_Work to be completed_. Copy out every line of the records in which "Cinder" can be found.

_Data to process_.
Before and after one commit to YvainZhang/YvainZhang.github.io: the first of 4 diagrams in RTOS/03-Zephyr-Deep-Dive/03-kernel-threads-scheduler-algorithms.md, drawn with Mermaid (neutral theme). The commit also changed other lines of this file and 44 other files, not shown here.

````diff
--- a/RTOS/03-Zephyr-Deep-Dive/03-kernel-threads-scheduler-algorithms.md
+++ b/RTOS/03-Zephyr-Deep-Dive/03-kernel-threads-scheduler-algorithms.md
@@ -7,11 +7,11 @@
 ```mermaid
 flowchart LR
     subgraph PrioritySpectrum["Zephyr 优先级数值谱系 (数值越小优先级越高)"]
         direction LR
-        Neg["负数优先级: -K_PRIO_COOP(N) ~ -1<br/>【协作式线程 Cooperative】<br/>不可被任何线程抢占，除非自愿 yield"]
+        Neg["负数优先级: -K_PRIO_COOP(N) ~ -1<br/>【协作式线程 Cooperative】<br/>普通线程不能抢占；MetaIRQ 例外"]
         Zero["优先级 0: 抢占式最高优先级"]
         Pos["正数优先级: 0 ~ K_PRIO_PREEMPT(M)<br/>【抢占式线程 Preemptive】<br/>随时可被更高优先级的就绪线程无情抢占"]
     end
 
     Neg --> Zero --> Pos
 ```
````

---

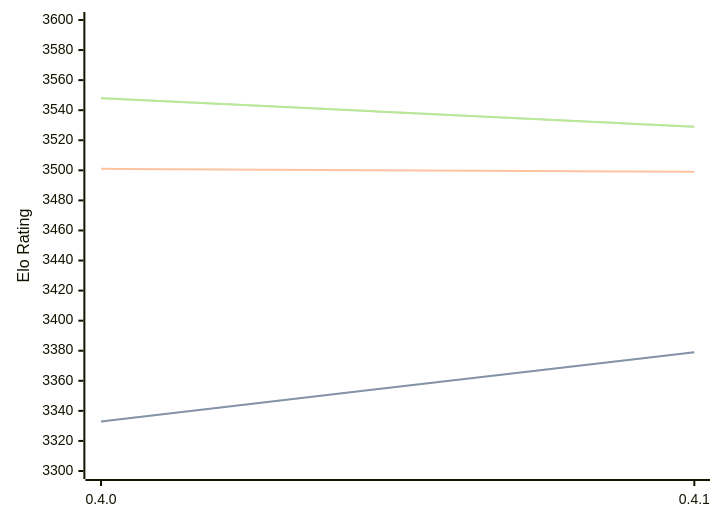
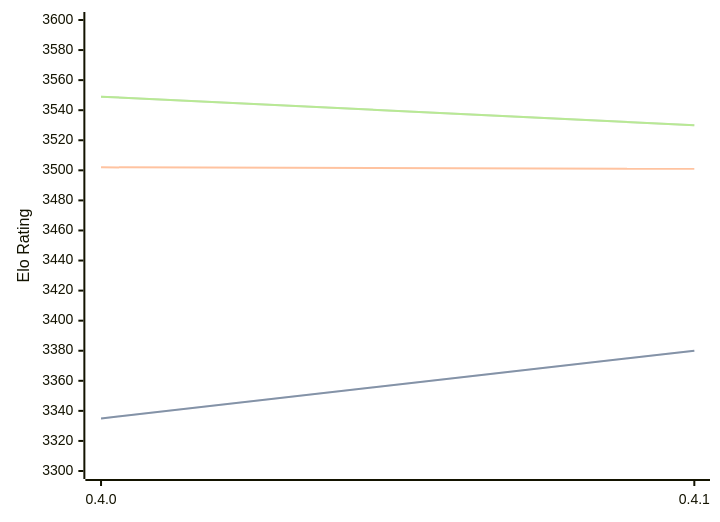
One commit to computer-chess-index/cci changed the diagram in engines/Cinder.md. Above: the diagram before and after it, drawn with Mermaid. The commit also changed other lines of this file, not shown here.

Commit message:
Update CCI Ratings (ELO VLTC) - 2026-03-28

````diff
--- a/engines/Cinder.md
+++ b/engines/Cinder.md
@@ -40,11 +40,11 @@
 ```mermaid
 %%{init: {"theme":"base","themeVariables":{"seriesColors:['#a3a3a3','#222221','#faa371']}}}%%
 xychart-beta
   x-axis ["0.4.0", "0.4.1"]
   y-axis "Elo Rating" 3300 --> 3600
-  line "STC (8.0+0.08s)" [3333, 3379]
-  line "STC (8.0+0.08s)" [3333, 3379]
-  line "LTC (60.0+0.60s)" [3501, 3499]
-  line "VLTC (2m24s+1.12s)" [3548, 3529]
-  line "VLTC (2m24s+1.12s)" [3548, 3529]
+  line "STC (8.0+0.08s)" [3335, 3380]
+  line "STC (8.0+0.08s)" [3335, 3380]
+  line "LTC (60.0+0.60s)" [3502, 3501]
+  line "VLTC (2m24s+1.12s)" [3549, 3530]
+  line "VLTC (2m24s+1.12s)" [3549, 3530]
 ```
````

_Response box_.
One commit to computer-chess-index/cci changed the diagram in engines/Cinder.md. Above: the diagram before and after it, drawn with Mermaid. The commit also changed other lines of this file, not shown here.
--- a/engines/Cinder.md
+++ b/engines/Cinder.md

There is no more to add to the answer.